+++ INFORMATION GIVEN
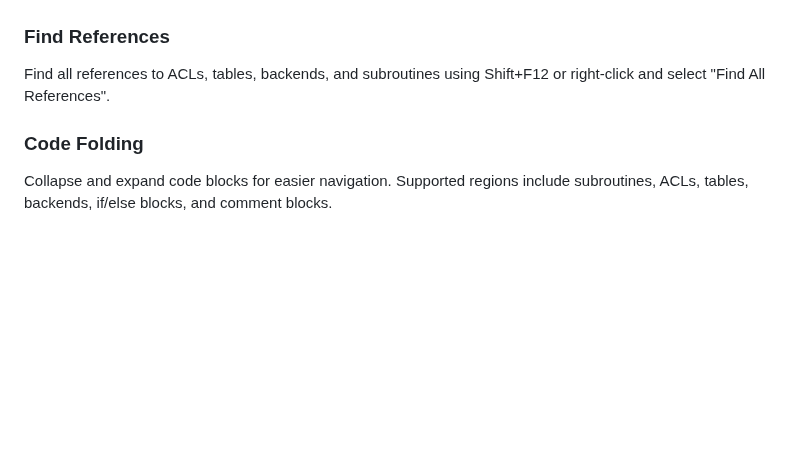
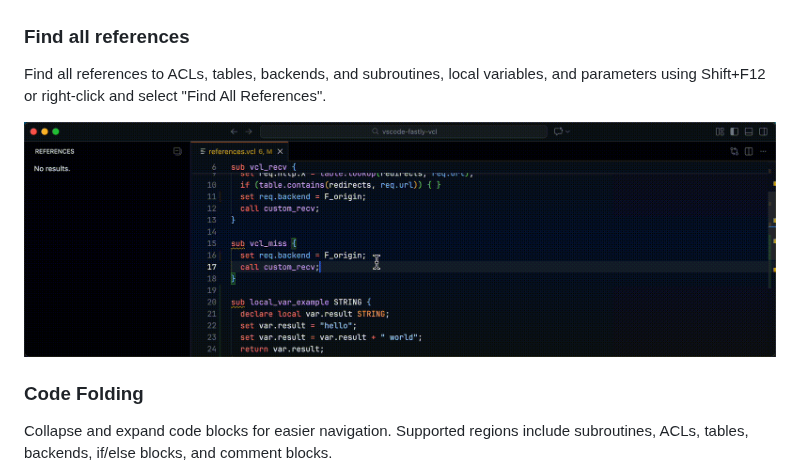
Before and after one commit to fastly/vscode-fastly-vcl, a Markdown page: README.md, the part around the change. GitHub-like rendering; pictures changed too: images/find-all-references.gif (added); blank space fills up the shorter version.

```diff
--- a/README.md
+++ b/README.md
@@ -48,9 +48,11 @@ Peek at definitions using ⌥F12:
 
 ![Peek definition](images/peek-definition.gif)
 
-### Find References
+### Find all references
 
-Find all references to ACLs, tables, backends, and subroutines using Shift+F12 or right-click and select "Find All References".
+Find all references to ACLs, tables, backends, and subroutines, local variables, and parameters using Shift+F12 or right-click and select "Find All References".
+
+![Find all references](images/find-all-references.gif)
 
 ### Code Folding
 
```
Also changed, not shown: CHANGELOG.md (+1 -1 lines), 3 other files.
++++++
WHAT THE TASK ASKS → Please retype the records above exactly, leaving every image out.

WRITTEN SOLUTION →
Before and after one commit to fastly/vscode-fastly-vcl, a Markdown page: README.md, the part around the change. GitHub-like rendering; pictures changed too: images/find-all-references.gif (added); blank space fills up the shorter version.

```diff
--- a/README.md
+++ b/README.md
@@ -48,9 +48,11 @@ Peek at definitions using ⌥F12:
 
 ![Peek definition](images/peek-definition.gif)
 
-### Find References
+### Find all references
 
-Find all references to ACLs, tables, backends, and subroutines using Shift+F12 or right-click and select "Find All References".
+Find all references to ACLs, tables, backends, and subroutines, local variables, and parameters using Shift+F12 or right-click and select "Find All References".
+
+![Find all references](images/find-all-references.gif)
 
 ### Code Folding
 
```
Also changed, not shown: CHANGELOG.md (+1 -1 lines), 3 other files.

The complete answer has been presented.